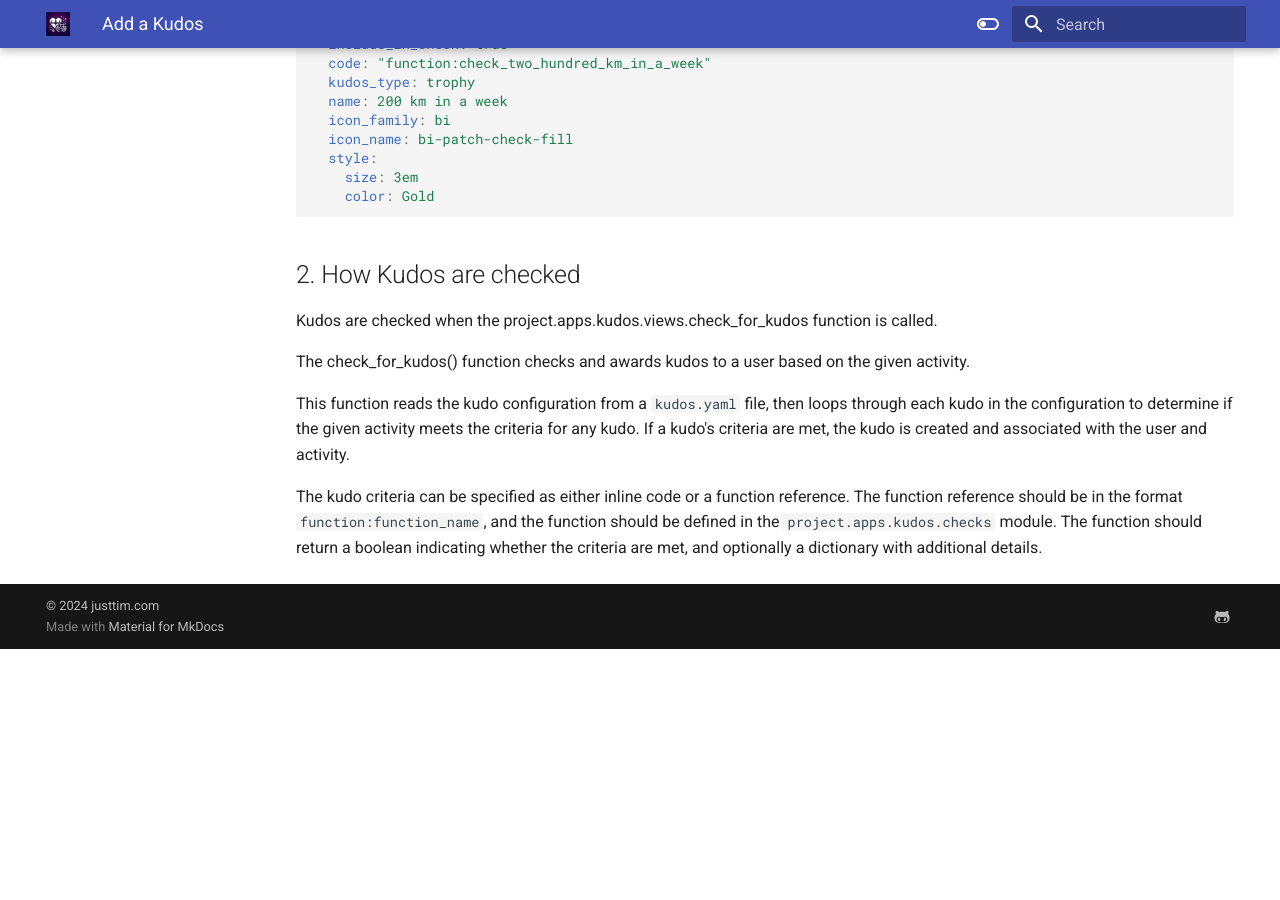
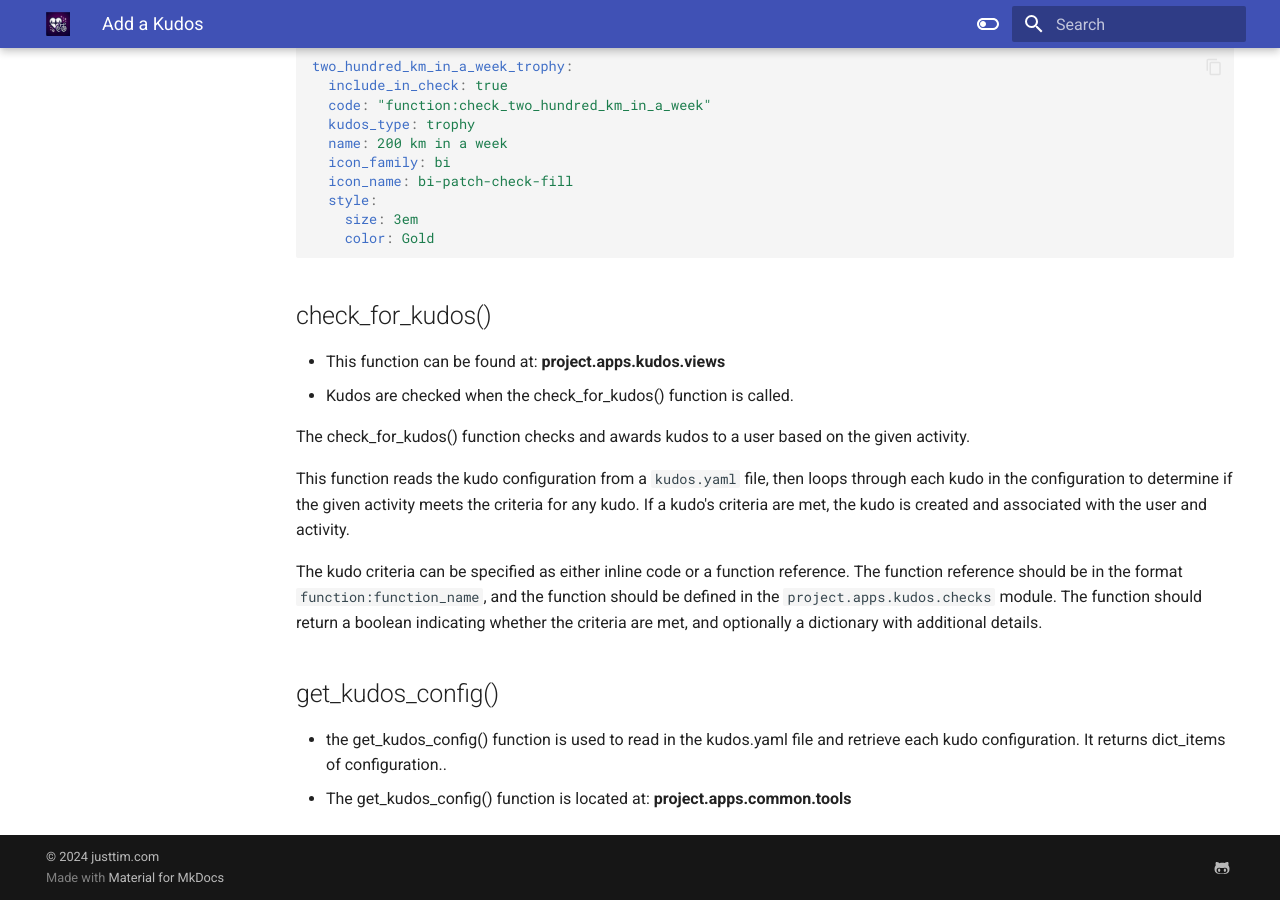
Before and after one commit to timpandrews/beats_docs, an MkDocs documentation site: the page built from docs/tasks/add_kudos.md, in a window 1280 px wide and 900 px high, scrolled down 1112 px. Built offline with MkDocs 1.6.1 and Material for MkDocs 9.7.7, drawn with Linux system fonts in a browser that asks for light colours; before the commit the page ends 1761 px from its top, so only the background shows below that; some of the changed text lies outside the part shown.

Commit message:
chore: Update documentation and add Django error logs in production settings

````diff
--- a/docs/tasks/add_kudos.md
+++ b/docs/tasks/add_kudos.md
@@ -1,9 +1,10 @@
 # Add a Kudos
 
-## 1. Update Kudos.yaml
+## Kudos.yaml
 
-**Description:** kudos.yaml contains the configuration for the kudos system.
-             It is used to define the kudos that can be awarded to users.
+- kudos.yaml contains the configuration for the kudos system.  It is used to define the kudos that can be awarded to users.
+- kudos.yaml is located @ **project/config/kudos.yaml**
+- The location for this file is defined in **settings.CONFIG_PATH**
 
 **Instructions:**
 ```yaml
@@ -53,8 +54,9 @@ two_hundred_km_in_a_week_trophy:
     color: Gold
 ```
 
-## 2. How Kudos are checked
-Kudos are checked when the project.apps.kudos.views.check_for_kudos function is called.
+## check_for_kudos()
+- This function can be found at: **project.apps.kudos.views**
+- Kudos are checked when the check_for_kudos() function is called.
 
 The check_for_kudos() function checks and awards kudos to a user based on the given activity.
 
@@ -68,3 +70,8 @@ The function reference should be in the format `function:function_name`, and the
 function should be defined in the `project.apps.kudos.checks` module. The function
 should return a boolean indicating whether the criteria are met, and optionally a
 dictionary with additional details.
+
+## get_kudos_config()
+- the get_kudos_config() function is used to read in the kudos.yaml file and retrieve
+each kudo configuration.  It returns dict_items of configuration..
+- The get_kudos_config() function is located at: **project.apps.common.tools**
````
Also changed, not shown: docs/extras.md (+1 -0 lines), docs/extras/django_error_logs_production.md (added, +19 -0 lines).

**Your instructions:**
Your answer must be the full listing, word for word, minus any images.

**Written solution:**
Before and after one commit to timpandrews/beats_docs, an MkDocs documentation site: the page built from docs/tasks/add_kudos.md, in a window 1280 px wide and 900 px high, scrolled down 1112 px. Built offline with MkDocs 1.6.1 and Material for MkDocs 9.7.7, drawn with Linux system fonts in a browser that asks for light colours; before the commit the page ends 1761 px from its top, so only the background shows below that; some of the changed text lies outside the part shown.

Commit message:
chore: Update documentation and add Django error logs in production settings

````diff
--- a/docs/tasks/add_kudos.md
+++ b/docs/tasks/add_kudos.md
@@ -1,9 +1,10 @@
 # Add a Kudos
 
-## 1. Update Kudos.yaml
+## Kudos.yaml
 
-**Description:** kudos.yaml contains the configuration for the kudos system.
-             It is used to define the kudos that can be awarded to users.
+- kudos.yaml contains the configuration for the kudos system.  It is used to define the kudos that can be awarded to users.
+- kudos.yaml is located @ **project/config/kudos.yaml**
+- The location for this file is defined in **settings.CONFIG_PATH**
 
 **Instructions:**
 ```yaml
@@ -53,8 +54,9 @@ two_hundred_km_in_a_week_trophy:
     color: Gold
 ```
 
-## 2. How Kudos are checked
-Kudos are checked when the project.apps.kudos.views.check_for_kudos function is called.
+## check_for_kudos()
+- This function can be found at: **project.apps.kudos.views**
+- Kudos are checked when the check_for_kudos() function is called.
 
 The check_for_kudos() function checks and awards kudos to a user based on the given activity.
 
@@ -68,3 +70,8 @@ The function reference should be in the format `function:function_name`, and the
 function should be defined in the `project.apps.kudos.checks` module. The function
 should return a boolean indicating whether the criteria are met, and optionally a
 dictionary with additional details.
+
+## get_kudos_config()
+- the get_kudos_config() function is used to read in the kudos.yaml file and retrieve
+each kudo configuration.  It returns dict_items of configuration..
+- The get_kudos_config() function is located at: **project.apps.common.tools**
````
Also changed, not shown: docs/extras.md (+1 -0 lines), docs/extras/django_error_logs_production.md (added, +19 -0 lines).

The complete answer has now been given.